Via a post and an interview on the O’Reilly Radar blog, Google announced limited support for parsing RDFa statements and microformat properties in web page HTML coding and using those statements to enhance the relevance of search results as so-called “rich snippets”. In looking at the example review markup outlined in the O’Reilly post, though, I was struck by some unusual and unexpected markup. Specifically, that the namespace was this
http://rdf.data-vocabulary.org/ thing that I had never seen before, and the “rating” property didn’t have any corresponding range that would make that numeric value useful in a computational sense.
<div xmlns:v=”http://rdf.data-vocabulary.org” typeof=”v:review”>
79 of 98 people found the following review helpful:
<span><span property=”v:rating”>5.0</span> out of 5 stars</span>
<span><b>American Biographer: Jon Meacham</b>/span>
about=”http://www.amazon.com/gp/pdp/profile/A2G8PQ9HNUY6NA/”>Marian the Librarian</span></a> (NY, NY) –
<span property=”v:dtreviewed”>1st April 2009</span>
<b>This review is from:
American Lion: Andrew Jackson in the White House (Hardcover)</a></b>
<div class=”review” property=”v:description”>
American Lion is a wonderfully crafted biography about an incredibly interesting
and oft-overlooked American who helped shaped this country…
I didn’t think much of it, but this evening I came across a post by Ian Davis that confirmed my odd feelings:
However, a closer look reveals that Google have basically missed the point of RDFa. The RDFa support is limited to the properties and classes defined on a hastily thrown together site called data-vocabulary.org.
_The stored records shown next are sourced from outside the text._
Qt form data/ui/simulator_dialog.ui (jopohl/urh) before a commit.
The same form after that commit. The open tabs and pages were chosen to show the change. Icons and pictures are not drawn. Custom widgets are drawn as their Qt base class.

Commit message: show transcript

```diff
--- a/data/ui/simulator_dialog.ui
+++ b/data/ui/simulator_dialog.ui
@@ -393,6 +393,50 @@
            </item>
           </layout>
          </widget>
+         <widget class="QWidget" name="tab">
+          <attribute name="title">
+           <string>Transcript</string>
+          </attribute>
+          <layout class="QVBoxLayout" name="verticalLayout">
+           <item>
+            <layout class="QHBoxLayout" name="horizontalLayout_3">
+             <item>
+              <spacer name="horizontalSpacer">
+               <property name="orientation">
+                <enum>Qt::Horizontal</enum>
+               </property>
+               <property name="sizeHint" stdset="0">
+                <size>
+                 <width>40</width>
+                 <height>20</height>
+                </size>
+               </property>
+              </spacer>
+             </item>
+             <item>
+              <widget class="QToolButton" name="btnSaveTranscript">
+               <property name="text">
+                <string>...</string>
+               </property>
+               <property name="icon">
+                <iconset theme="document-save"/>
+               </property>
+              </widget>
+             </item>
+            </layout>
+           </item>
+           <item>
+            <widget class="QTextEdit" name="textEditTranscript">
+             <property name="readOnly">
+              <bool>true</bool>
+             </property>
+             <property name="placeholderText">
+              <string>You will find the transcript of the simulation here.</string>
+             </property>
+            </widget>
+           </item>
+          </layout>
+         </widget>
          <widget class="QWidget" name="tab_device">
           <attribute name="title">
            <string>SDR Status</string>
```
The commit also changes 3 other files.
There you will find classes for Person and Organization and properties for names and addresses, completely ignoring the millions of pieces of data using well established terms from FOAF and the like.
That’s when I figured out why the rating property looked weird. Rather than using the http://vocab.org/review/review.rdf vocabulary, which defines a
http://purl.org/stuff/rev#minRating and a
http://purl.org/stuff/rev#minRating, the geeks at Google invented something new. Ian’s post goes into greater detail about why this goes against the typical trend of reusing vocabularies. I share Ian’s hope that this is an error that will be corrected shortly, and his fear that this could be an example of a market leader trying to bend the rest of the world to its own ways.
13-May-2009: For those seeking more information, there is a detailed posting on the Google Webmaster Central Blog on the Rich Snippets. And the question of the day seems to be whether Google will support vocabularies other than their own.
The text was modified to update a link from http://vocab.org/review/review.rdf to http://vocab.org/review/terms.html on January 28th, 2011.(This post was updated on 27-Jan-2011.)